But as VPR’s Nina Keck reports, officials from the Federal Aviation Administration may have provided regional airports with a potential compromise.
(Keck) Under the new FAA guidelines, small airports will have to provide the same level of emergency response that larger airports do.
Rutland Airport Manager Tom Trudeau says that means they must provide a full time, onsite fire and rescue squad, at a cost of nearly $300,000 a year. Trudeau, and other regional airport managers met recently with FAA officials in Maine to express their concerns.
(Trudeau) “It was a very tense atmosphere. The anxiety level was way up. There’s no bones about it, it would mean the end of air service. A few hundred thousand dollars to communities like Rutland and Bar Harbor and Augusta Maine really makes the difference.”
(Keck) Trudeau says the FAA may provide a way around the situation by allowing small airports to downgrade their certification to Class Three status. Trudeau says if Rutland airport can downgrade, they can hire the Rutland City Fire Department on an as needed basis and still maintain passenger service.

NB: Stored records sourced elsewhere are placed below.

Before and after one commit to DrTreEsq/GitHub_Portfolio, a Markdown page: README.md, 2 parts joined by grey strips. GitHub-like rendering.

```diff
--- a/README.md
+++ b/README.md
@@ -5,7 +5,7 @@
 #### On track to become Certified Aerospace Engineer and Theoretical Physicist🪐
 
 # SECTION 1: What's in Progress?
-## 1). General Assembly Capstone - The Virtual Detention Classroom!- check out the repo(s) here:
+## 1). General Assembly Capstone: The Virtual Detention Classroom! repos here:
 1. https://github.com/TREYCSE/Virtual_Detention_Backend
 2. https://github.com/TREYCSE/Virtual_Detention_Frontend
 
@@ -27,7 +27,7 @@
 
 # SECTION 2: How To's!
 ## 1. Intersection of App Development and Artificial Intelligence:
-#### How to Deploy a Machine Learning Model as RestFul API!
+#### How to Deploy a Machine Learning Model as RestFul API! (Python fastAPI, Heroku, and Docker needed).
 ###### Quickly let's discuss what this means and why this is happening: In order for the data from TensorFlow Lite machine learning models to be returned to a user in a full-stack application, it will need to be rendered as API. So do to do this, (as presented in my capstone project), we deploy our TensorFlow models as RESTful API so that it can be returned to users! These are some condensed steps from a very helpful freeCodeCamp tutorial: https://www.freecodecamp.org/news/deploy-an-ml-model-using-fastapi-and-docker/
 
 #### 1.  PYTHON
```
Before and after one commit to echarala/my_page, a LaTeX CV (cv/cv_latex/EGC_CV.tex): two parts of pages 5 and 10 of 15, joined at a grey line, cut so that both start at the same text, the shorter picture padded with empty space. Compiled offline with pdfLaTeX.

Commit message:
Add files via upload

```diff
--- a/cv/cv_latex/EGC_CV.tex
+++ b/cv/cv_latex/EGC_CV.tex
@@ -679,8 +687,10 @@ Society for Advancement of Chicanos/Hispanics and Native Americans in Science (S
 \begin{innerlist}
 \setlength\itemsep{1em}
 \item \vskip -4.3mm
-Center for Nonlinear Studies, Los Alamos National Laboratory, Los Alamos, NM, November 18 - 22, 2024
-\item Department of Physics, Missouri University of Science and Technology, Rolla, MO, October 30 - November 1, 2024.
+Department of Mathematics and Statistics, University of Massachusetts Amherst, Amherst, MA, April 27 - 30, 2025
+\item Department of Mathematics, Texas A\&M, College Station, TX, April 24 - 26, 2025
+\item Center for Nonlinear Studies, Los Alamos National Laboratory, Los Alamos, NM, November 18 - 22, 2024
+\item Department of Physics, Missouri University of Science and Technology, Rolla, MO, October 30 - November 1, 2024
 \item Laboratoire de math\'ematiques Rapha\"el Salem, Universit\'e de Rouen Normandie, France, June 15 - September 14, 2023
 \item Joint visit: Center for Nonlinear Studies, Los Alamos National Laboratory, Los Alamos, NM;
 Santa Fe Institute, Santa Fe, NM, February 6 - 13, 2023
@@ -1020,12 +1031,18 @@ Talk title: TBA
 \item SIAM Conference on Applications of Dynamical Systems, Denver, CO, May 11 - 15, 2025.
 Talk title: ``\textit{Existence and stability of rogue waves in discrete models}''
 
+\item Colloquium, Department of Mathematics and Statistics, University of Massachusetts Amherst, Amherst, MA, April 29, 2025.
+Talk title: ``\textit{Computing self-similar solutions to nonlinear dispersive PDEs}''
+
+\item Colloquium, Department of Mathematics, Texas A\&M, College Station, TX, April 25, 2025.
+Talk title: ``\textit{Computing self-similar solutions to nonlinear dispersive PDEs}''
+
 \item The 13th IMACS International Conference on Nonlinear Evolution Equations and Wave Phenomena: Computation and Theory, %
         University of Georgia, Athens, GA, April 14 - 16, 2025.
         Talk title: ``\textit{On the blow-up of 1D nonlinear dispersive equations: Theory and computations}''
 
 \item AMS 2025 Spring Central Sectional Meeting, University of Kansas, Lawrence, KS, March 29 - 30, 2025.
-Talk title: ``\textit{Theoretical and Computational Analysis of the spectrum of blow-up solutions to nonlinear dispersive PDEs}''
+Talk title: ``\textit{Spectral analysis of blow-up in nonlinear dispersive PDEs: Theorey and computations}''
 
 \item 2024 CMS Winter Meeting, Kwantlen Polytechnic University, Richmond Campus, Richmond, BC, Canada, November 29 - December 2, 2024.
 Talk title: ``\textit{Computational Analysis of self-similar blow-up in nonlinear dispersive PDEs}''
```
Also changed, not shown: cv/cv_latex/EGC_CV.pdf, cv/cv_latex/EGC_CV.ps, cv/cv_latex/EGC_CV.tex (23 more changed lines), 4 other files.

However, he says the airport would no longer be able to accommodate larger charter flights with 30 or more seats. Because of that, he says any decision to downgrade would need to be approved by the community. Trudeau says the FAA should announce whether or not they will allow airports to downgrade any day.
For Vermont Public Radio, I’m Nina Keck in Rutland.